_What the exercise asks_
Gather each line containing the string "color" from these entries.

_Data records_
----------

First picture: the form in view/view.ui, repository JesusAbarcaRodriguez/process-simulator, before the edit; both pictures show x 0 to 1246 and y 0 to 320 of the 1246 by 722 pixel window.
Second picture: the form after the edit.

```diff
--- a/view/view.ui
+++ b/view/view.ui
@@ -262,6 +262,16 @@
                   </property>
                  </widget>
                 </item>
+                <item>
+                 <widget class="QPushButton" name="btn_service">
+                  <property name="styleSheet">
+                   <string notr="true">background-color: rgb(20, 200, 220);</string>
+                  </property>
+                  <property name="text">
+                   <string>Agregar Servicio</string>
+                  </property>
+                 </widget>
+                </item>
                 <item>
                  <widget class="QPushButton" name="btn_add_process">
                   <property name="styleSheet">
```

----------

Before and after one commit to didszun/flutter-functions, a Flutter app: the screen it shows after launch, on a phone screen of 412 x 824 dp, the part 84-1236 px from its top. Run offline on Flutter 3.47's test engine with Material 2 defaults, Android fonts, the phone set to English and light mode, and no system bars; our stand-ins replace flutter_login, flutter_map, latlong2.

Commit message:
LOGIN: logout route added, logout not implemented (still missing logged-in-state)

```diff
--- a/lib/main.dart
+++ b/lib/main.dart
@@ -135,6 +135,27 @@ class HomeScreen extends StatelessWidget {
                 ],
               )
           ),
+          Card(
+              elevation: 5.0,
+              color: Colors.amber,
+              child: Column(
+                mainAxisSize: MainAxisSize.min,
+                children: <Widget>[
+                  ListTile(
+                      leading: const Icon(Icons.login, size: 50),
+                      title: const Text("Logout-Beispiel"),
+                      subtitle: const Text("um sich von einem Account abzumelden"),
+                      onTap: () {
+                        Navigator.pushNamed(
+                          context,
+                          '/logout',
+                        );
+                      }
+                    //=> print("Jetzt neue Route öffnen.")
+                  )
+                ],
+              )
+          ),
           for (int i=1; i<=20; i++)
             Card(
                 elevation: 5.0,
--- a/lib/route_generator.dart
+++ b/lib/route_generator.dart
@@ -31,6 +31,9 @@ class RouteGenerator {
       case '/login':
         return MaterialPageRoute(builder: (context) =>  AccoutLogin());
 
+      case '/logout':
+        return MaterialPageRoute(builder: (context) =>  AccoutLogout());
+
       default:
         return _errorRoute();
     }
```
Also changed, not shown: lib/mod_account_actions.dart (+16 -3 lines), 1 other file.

----------

_Answer section_
+                   <string notr="true">background-color: rgb(20, 200, 220);</string>
+              color: Colors.amber,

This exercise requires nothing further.